It is a truism that devout religious people tend to view questions of public policy and global conflict in terms of their affiliation with their religion.
That is exactly why it seems profoundly unlikely that we will heal the divisions in our world through inter-faith dialogue. Devout Muslims are as convinced as Christians are that their religion is perfect and that any deviation leads directly to hell.
However, it should be noted that representatives of the major religions occasionally meet and agree that there should be peace on earth, or that compassion is the common thread that unites all the world’s faiths.
True, but there is no escaping the fact that a person’s religious beliefs uniquely determine what he thinks peace is good for, as well as what he means by a term like “compassion.” For instance, there are millions—maybe hundreds of millions—of Muslims who would be willing to die before they would allow a Christian, Jewish or Hindu version of compassion to gain a foothold on the Arabian Peninsula.
How can interfaith dialogue, even at the highest level, reconcile worldviews that are fundamentally incompatible and, in principle, immune to revision?

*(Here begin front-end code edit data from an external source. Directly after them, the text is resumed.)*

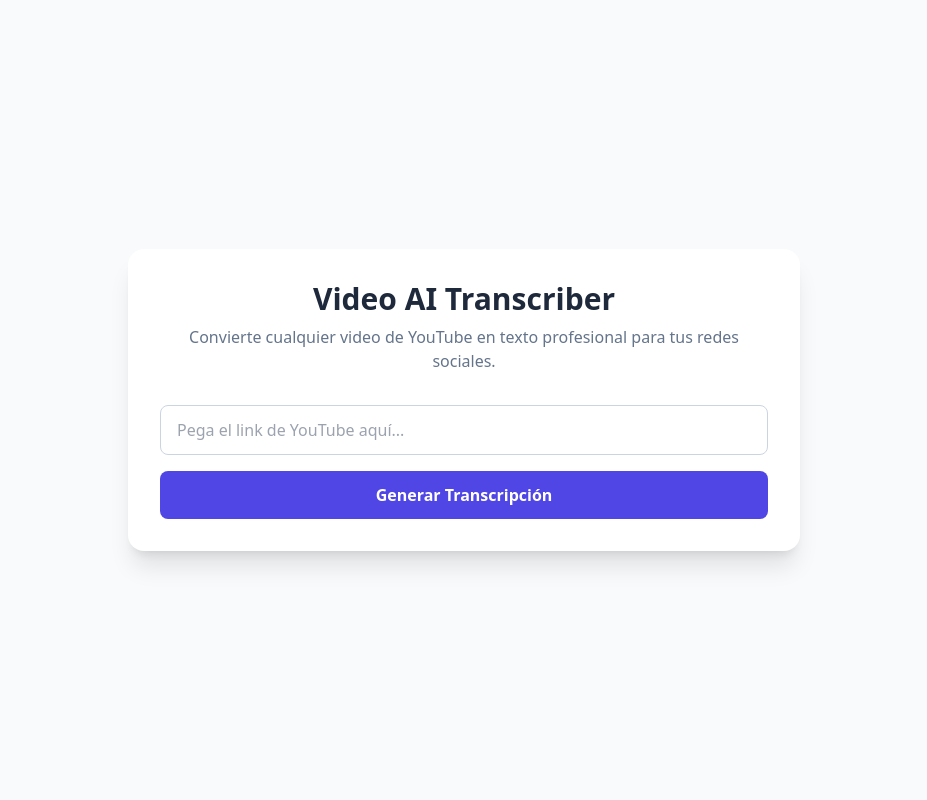
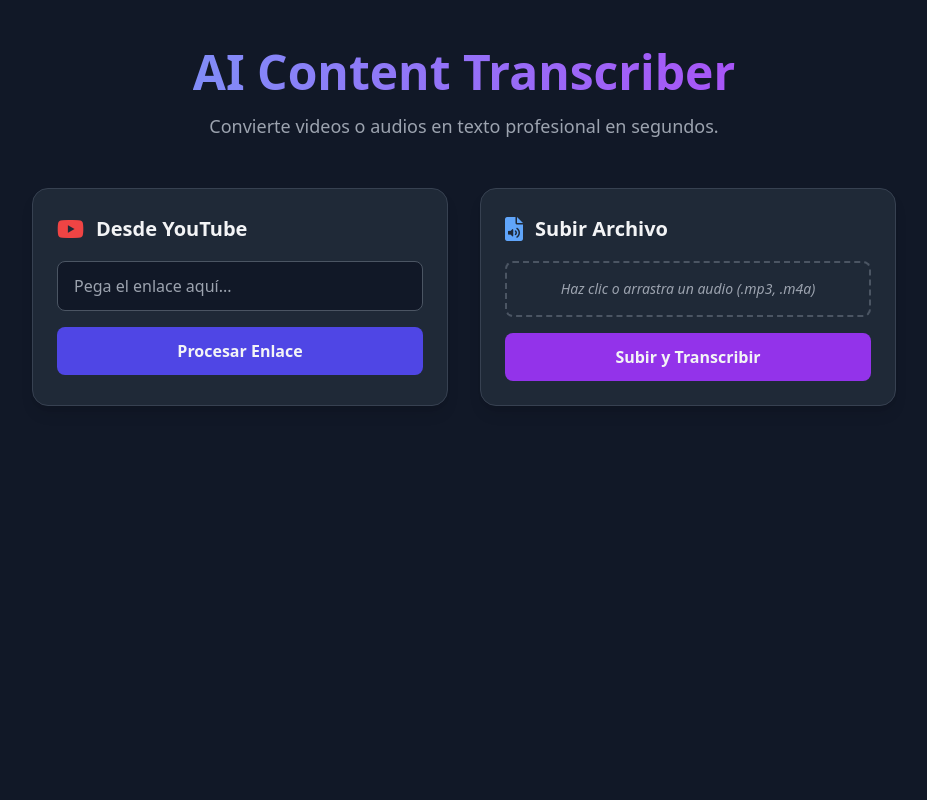
Before and after one commit to yinusiderer4-arch/reporpousing-videos, a Flask app: page / in a window 1280 px wide. Shown: the whole page, without its empty margins (176-1103 px from the left). Run offline with Flask 3, Linux system fonts and the light colour scheme; some libraries are stand-ins or nearby versions.

Commit message:
Update index.html

```diff
--- a/templates/index.html
+++ b/templates/index.html
@@ -3,82 +3,119 @@
 <head>
     <meta charset="UTF-8">
     <meta name="viewport" content="width=device-width, initial-scale=1.0">
-    <title>AI Content Transcriber</title>
+    <title>AI Transcriber Pro</title>
     <script src="https://cdn.tailwindcss.com"></script>
+    <link rel="stylesheet" href="https://cdnjs.cloudflare.com/ajax/libs/font-awesome/6.0.0/css/all.min.css">
 </head>
-<body class="bg-slate-50 min-h-screen flex flex-col items-center justify-center p-4">
+<body class="bg-gray-900 text-gray-100 min-h-screen font-sans">
 
-    <div class="max-w-2xl w-full bg-white rounded-2xl shadow-xl p-8">
-        <h1 class="text-3xl font-bold text-slate-800 mb-2 text-center">Video AI Transcriber</h1>
-        <p class="text-slate-500 text-center mb-8">Convierte cualquier video de YouTube en texto profesional para tus redes sociales.</p>
-
-        <div class="space-y-4">
-            <input type="text" id="videoUrl" placeholder="Pega el link de YouTube aquí..."
-                   class="w-full px-4 py-3 rounded-lg border border-slate-300 focus:ring-2 focus:ring-indigo-500 outline-none transition">
-
-            <button onclick="procesarVideo()" id="btnAction"
-                    class="w-full bg-indigo-600 hover:bg-indigo-700 text-white font-bold py-3 rounded-lg transition transform active:scale-95">
-                Generar Transcripción
-            </button>
+    <div class="container mx-auto max-w-4xl px-4 py-12">
+        <div class="text-center mb-12">
+            <h1 class="text-4xl md:text-5xl font-extrabold text-white mb-4">
+                <span class="bg-clip-text text-transparent bg-gradient-to-r from-indigo-400 to-purple-500">
+                    AI Content Transcriber
+                </span>
+            </h1>
+            <p class="text-gray-400 text-lg">Convierte videos o audios en texto profesional en segundos.</p>
         </div>
 
-        <div id="loader" class="hidden mt-8 text-center">
-            <div class="inline-block animate-spin rounded-full h-8 w-8 border-4 border-indigo-500 border-t-transparent"></div>
-            <p class="mt-2 text-slate-600 italic">La IA está escuchando y procesando el audio... esto puede tardar un minuto.</p>
+        <div class="grid grid-cols-1 md:grid-cols-2 gap-8">
+            <div class="bg-gray-800 p-6 rounded-2xl border border-gray-700 shadow-lg">
+                <div class="flex items-center mb-4">
+                    <i class="fab fa-youtube text-red-500 text-2xl mr-3"></i>
+                    <h2 class="text-xl font-semibold">Desde YouTube</h2>
+                </div>
+                <input type="text" id="videoUrl" placeholder="Pega el enlace aquí..."
+                       class="w-full bg-gray-900 border border-gray-600 rounded-lg px-4 py-3 focus:ring-2 focus:ring-indigo-500 outline-none mb-4">
+                <button onclick="procesarYoutube()" id="btnYoutube"
+                        class="w-full bg-indigo-600 hover:bg-indigo-700 py-3 rounded-lg font-bold transition duration-200">
+                    Procesar Enlace
+                </button>
+            </div>
+
+            <div class="bg-gray-800 p-6 rounded-2xl border border-gray-700 shadow-lg">
+                <div class="flex items-center mb-4">
+                    <i class="fas fa-file-audio text-blue-400 text-2xl mr-3"></i>
+                    <h2 class="text-xl font-semibold">Subir Archivo</h2>
+                </div>
+                <div id="dropZone" class="border-2 border-dashed border-gray-600 rounded-lg p-4 text-center hover:border-indigo-500 transition cursor-pointer mb-4">
+                    <input type="file" id="fileInput" class="hidden" accept="audio/*,video/*">
+                    <p id="fileName" class="text-gray-400 text-sm italic">Haz clic o arrastra un audio (.mp3, .m4a)</p>
+                </div>
+                <button onclick="procesarArchivo()" id="btnFile"
+                        class="w-full bg-purple-600 hover:bg-purple-700 py-3 rounded-lg font-bold transition duration-200">
+                    Subir y Transcribir
+                </button>
+            </div>
         </div>
 
-        <div id="resultContainer" class="hidden mt-8">
-            <h3 class="text-lg font-semibold text-slate-700 mb-2">Resultado:</h3>
-            <div id="transcripcion" class="bg-slate-100 p-4 rounded-lg text-slate-800 text-sm max-h-60 overflow-y-auto whitespace-pre-wrap border border-slate-200">
+        <div id="loader" class="hidden mt-12 text-center">
+            <div class="inline-block animate-spin rounded-full h-12 w-12 border-t-4 border-b-4 border-indigo-500"></div>
+            <p class="mt-4 text-indigo-400 animate-pulse font-medium">La IA de Groq está trabajando... No cierres esta pestaña.</p>
+        </div>
+
+        <div id="resultArea" class="hidden mt-12 bg-gray-800 rounded-2xl border border-gray-700 p-8 shadow-2xl">
+            <div class="flex justify-between items-center mb-4">
+                <h3 class="text-2xl font-bold">Transcripción</h3>
+                <button onclick="copyText()" class="text-indigo-400 hover:text-indigo-300 flex items-center">
+                    <i class="far fa-copy mr-2"></i> Copiar
+                </button>
             </div>
-            <button onclick="copyToClipboard()" class="mt-4 text-indigo-600 text-sm font-medium hover:underline">
-                Copiar al portapapeles
-            </button>
+            <div id="transcripcion" class="bg-gray-900 p-6 rounded-xl border border-gray-700 text-gray-300 text-sm leading-relaxed max-h-96 overflow-y-auto whitespace-pre-wrap">
+            </div>
         </div>
     </div>
 
     <script>
-        async function procesarVideo() {
-            const url = document.getElementById('videoUrl').value;
-            const btn = document.getElementById('btnAction');
-            const loader = document.getElementById('loader');
-            const result = document.getElementById('resultContainer');
+        // Manejo de la Zona de Arrastre
+        const dropZone = document.getElementById('dropZone');
+        const fileInput = document.getElementById('fileInput');
+        const fileNameDisp = document.getElementById('fileName');
 
-            if(!url) return alert("Por favor, pega una URL");
+        dropZone.onclick = () => fileInput.click();
+        fileInput.onchange = (e) => {
+            if(e.target.files.length > 0) fileNameDisp.innerText = e.target.files[0].name;
+        };
 
-            // UI State
-            btn.disabled = true;
-            btn.classList.add('opacity-50');
-            loader.classList.remove('hidden');
-            result.classList.add('hidden');
-
-
+        async function apiCall(endpoint, body) {
+            showUI(true);
             try {
-                const response = await fetch('/transformar', {
-                    method: 'POST',
-                    headers: {'Content-Type': 'application/x-www-form-urlencoded'},
-                    body: `url=${encodeURIComponent(url)}`
-                });
-
+                const response = await fetch(endpoint, { method: 'POST', body: body });
                 const data = await response.json();
-
-                if (data.error) {
-                    // Si el servidor devuelve un error, lo mostramos
-                    alert("Error del servidor: " + data.error);
-                } else {
-                    document.getElementById('transcripcion').innerText = data.transcripcion;
-                    result.classList.remove('hidden');
-                }
-            } catch (error) {
-                alert("Hubo un fallo de conexión con el servidor.");
-            }finally {
-                btn.disabled = false;
-                btn.classList.remove('opacity-50');
-                loader.classList.add('hidden');
+                if (data.error) throw new Error(data.error);
+                document.getElementById('transcripcion').innerText = data.transcripcion;
+                document.getElementById('resultArea').classList.remove('hidden');
+                window.scrollTo({ top: document.body.scrollHeight, behavior: 'smooth' });
+            } catch (e) {
+                alert("Error: " + e.message);
+            } finally {
+                showUI(false);
             }
         }
 
-        function copyToClipboard() {
+        function procesarYoutube() {
+            const url = document.getElementById('videoUrl').value;
+            if(!url) return alert("Pega un enlace de YouTube.");
+            const body = new URLSearchParams();
+            body.append('url', url);
+            apiCall('/transformar', body);
+        }
+
+        function procesarArchivo() {
+            const file = fileInput.files[0];
+            if(!file) return alert("Selecciona un archivo primero.");
+            const formData = new FormData();
+            formData.append('file', file);
+            apiCall('/subir', formData);
+        }
+
+        function showUI(loading) {
+            document.getElementById('loader').classList.toggle('hidden', !loading);
+            document.getElementById('btnYoutube').disabled = loading;
+            document.getElementById('btnFile').disabled = loading;
+        }
+
+        function copyText() {
             const text = document.getElementById('transcripcion').innerText;
             navigator.clipboard.writeText(text);
             alert("¡Copiado!");
```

The truth is, it really matters what billions of human beings believe and why they believe it.